◆ How to complete this task: Using the records below, filter for lines that contain the string "reveal" and copy them out.
▬▬▬▬▬▬
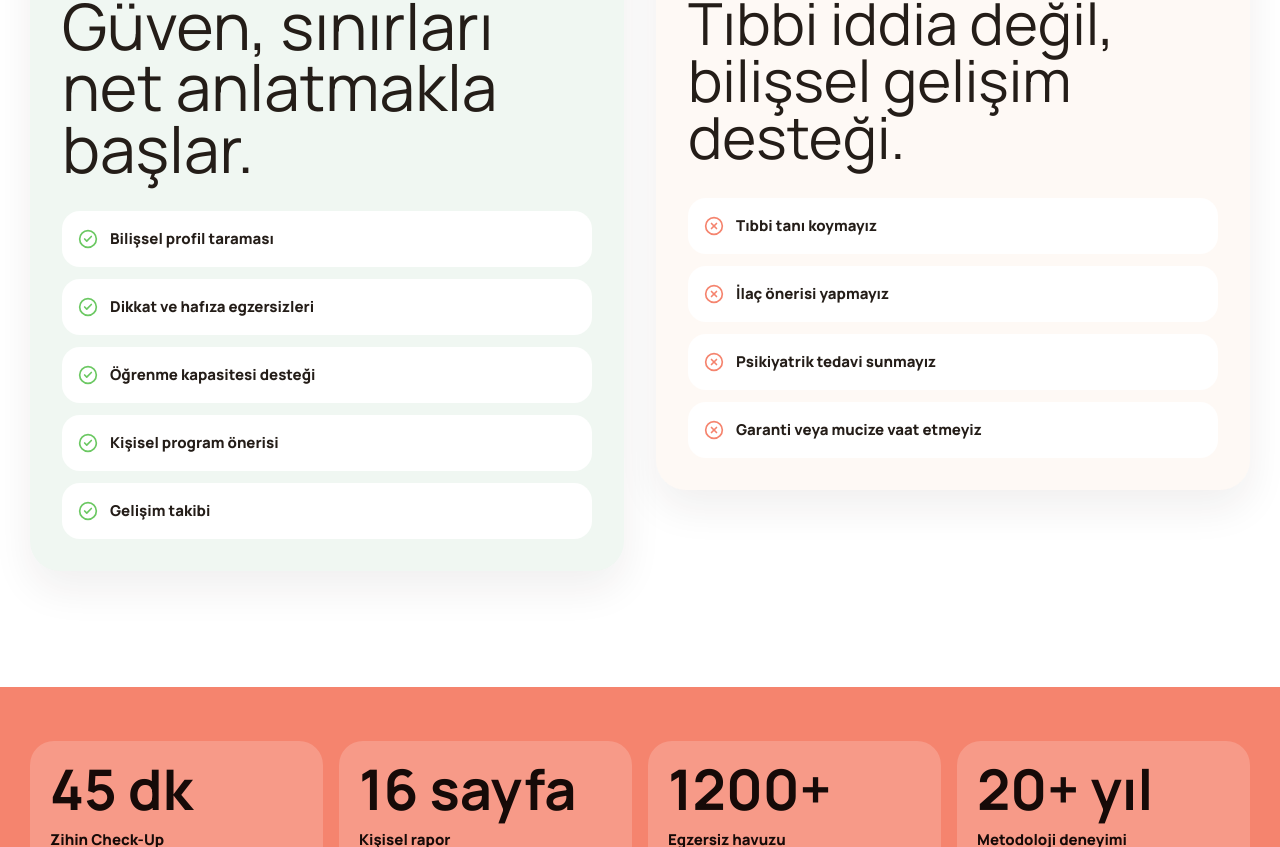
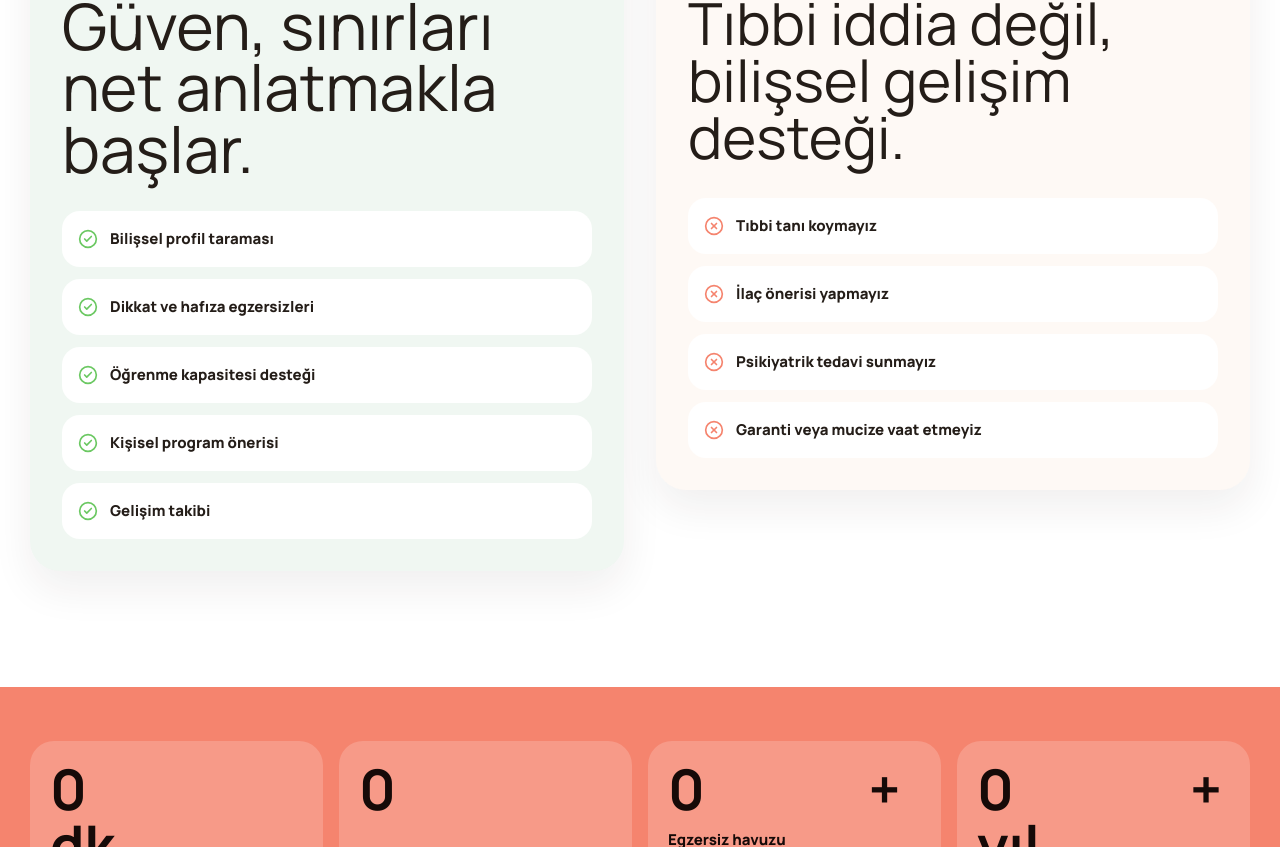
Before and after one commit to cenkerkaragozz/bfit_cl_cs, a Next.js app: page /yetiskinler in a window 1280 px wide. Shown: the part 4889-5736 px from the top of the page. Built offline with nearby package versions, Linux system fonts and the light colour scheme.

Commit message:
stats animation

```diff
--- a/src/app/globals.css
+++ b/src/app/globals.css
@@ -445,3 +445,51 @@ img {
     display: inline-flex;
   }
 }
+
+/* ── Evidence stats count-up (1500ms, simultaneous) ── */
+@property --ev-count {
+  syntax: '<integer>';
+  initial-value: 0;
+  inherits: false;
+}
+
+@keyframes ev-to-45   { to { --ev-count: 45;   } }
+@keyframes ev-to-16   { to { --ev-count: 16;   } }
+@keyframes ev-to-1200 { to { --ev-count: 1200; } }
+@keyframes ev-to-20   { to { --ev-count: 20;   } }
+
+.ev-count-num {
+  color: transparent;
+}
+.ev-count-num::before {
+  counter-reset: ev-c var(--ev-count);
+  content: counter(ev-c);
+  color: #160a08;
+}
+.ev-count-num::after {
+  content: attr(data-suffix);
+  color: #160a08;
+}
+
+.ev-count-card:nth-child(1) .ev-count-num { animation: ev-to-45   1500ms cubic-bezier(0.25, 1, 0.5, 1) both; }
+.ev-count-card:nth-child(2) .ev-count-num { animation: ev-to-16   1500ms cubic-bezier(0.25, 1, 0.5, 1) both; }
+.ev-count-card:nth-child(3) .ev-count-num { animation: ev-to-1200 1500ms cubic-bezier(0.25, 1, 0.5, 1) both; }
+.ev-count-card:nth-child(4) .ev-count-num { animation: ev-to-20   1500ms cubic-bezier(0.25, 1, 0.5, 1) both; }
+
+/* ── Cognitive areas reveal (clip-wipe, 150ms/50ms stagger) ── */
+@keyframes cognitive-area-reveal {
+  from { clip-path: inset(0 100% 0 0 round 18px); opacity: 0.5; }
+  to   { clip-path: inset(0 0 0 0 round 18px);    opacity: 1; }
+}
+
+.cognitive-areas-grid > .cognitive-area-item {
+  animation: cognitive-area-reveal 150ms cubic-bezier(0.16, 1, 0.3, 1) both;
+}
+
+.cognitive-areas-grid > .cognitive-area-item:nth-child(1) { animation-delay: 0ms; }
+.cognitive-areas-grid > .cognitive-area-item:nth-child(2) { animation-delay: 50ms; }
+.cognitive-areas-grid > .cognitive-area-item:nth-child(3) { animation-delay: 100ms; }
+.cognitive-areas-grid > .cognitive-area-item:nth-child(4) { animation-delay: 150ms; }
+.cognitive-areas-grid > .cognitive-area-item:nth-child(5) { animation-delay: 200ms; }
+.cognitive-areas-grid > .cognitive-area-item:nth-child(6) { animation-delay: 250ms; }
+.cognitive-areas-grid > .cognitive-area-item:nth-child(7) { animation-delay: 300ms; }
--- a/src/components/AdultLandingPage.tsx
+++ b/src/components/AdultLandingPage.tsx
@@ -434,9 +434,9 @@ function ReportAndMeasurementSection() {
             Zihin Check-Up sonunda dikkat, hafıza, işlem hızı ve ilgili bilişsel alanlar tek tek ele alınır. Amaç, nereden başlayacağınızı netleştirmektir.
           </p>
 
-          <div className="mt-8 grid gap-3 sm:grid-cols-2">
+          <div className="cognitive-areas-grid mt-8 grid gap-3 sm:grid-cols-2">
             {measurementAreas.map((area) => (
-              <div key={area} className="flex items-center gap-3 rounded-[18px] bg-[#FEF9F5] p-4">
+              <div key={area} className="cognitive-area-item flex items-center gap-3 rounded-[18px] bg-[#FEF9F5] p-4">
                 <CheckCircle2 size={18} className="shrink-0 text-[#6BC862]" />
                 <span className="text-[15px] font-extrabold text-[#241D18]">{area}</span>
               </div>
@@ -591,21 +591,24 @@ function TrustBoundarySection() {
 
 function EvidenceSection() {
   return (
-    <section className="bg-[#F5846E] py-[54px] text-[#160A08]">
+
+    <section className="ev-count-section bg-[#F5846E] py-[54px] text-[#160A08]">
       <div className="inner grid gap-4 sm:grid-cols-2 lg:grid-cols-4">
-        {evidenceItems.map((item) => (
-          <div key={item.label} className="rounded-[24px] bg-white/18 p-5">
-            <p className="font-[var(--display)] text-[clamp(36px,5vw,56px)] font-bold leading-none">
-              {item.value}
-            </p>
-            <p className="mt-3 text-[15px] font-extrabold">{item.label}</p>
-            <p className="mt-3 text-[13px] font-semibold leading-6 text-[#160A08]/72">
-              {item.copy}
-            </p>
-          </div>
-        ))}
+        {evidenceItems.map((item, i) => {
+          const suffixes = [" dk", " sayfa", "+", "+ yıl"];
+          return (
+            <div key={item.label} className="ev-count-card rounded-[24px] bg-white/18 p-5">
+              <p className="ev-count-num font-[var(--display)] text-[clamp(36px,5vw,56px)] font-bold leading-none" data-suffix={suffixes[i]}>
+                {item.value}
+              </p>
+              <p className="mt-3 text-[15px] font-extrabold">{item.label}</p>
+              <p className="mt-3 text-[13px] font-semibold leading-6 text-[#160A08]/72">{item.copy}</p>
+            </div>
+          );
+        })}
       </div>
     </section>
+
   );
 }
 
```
▬▬▬▬▬▬
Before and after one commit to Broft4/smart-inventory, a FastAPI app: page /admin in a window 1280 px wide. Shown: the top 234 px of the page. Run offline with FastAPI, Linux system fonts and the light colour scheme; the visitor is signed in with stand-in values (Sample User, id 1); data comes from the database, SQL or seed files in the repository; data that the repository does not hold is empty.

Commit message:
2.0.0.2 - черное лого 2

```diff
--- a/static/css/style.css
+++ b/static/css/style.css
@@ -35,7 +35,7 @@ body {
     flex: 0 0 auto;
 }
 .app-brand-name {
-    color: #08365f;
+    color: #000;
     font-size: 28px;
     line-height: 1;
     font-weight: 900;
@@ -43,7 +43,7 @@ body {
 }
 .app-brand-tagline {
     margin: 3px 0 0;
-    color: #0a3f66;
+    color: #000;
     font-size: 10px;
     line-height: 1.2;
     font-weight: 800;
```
▬▬▬▬▬▬
◆ Output for this task:
+/* ── Cognitive areas reveal (clip-wipe, 150ms/50ms stagger) ── */
+@keyframes cognitive-area-reveal {
+  animation: cognitive-area-reveal 150ms cubic-bezier(0.16, 1, 0.3, 1) both;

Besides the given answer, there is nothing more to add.